An Oregon House panel has approved
a bill that could widen the speed gap for cars and trucks on rural interstate
The House Transportation Committee
voted 6-1 May 6 to advance a bill that would allow for truck speed limits to
increase from 55 mph to 65 mph while increasing car speeds from 65 mph to 70
mph on certain sections of rural interstates.
However, the bill leaves the door
open for car speeds to increase while truck speeds stay the same.
The latest version of the speed limit bill differs from
an earlier one in that a rate lower than 65 mph could be posted for
tractor-trailers and other large vehicles if safety conditions warrant a slower
“The Oregon Transportation
Commission would have the option of setting a 65, 60 or 55 mph limit for trucks,” House Transportation chairman George Gilman, R-Medford, told the Mail
Tribune. “They did not have this flexibility in the first bill.”
Gov. Ted Kulongoski signed that
measure into law in 2003. However, a study conducted by the Transportation
Commission later advised against boosting the current speed limit for cars and trucks on
The study said that while it was
reasonable to raise car limits to 70 mph, “the engineering analysis supports a
speed limit of 60 mph for trucks and not a higher limit.”
Because the two speeds were linked
in the new law, the commission decided not to bump the limits.
Todd Spencer, executive vice
president of the Owner-Operator Independent Drivers Association, which has
sought the aid of professional truck drivers in Oregon to influence lawmakers
to eliminate the speed gap, said the study’s recommendation doesn’t hold water.
“The only speed limit policy in
any state that makes any safety sense is to have a uniform speed limit. When
you look carefully at any argument to the contrary, they lack merit,” Spencer
He said the rationale used by the
Oregon Transportation Department in determining trucks shouldn’t have a uniform
limit with cars was based on their interpretation of 85th percentile speeds.
“While 85th percentile speeds are

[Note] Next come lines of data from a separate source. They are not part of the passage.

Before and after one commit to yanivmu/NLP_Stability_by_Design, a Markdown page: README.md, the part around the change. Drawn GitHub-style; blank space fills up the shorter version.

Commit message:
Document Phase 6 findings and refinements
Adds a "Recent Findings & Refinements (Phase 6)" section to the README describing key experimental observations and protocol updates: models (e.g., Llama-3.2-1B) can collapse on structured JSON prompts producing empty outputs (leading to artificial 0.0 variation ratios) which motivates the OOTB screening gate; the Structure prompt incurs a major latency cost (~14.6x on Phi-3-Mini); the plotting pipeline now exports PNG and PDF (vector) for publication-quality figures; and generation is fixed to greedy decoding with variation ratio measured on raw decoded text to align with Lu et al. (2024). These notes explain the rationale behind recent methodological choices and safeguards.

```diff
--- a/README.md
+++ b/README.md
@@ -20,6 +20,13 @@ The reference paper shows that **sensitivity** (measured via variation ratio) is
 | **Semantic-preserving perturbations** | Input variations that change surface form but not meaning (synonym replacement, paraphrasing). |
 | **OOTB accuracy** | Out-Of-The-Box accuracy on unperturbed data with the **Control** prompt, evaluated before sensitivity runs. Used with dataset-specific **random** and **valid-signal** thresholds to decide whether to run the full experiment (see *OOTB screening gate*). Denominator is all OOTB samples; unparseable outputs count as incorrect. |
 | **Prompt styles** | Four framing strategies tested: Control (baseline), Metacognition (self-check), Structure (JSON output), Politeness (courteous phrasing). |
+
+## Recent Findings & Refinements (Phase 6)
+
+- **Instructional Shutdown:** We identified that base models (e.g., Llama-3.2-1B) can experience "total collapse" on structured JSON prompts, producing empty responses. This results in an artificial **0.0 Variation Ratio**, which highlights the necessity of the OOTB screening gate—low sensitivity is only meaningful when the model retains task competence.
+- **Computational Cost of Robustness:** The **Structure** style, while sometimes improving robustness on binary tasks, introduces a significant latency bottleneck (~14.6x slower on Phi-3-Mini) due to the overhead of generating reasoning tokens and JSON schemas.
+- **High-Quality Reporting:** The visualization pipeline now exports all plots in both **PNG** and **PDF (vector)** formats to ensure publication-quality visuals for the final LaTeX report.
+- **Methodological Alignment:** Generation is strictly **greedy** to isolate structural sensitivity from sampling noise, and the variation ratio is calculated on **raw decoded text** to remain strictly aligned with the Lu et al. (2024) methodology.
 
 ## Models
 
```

the correct way to set speed limits they also have to reflect reality of
compliance with existing speed limits,” Spencer said. “Basically, what their
study showed is that many truckers in Oregon do comply with the lower speed limit
even though it isn’t the safest speed limit.
“The study DOT used was itself
flawed in that there is a split speed limit in the state.”
Spencer said their study measured
compliance with existing speed limits more so than it did an 85th percentile of
a reasonable speed policy.
“Had there been a uniform speed
limit when they did the study or had there been no speed limit at all, what
they would have found would have shown very little difference between truck
speeds and car speeds based on 85th percentile. That would have been a
legitimate way to set speed policy.”
HB3252 now moves to the full House
for consideration. If approved, it would go the Senate.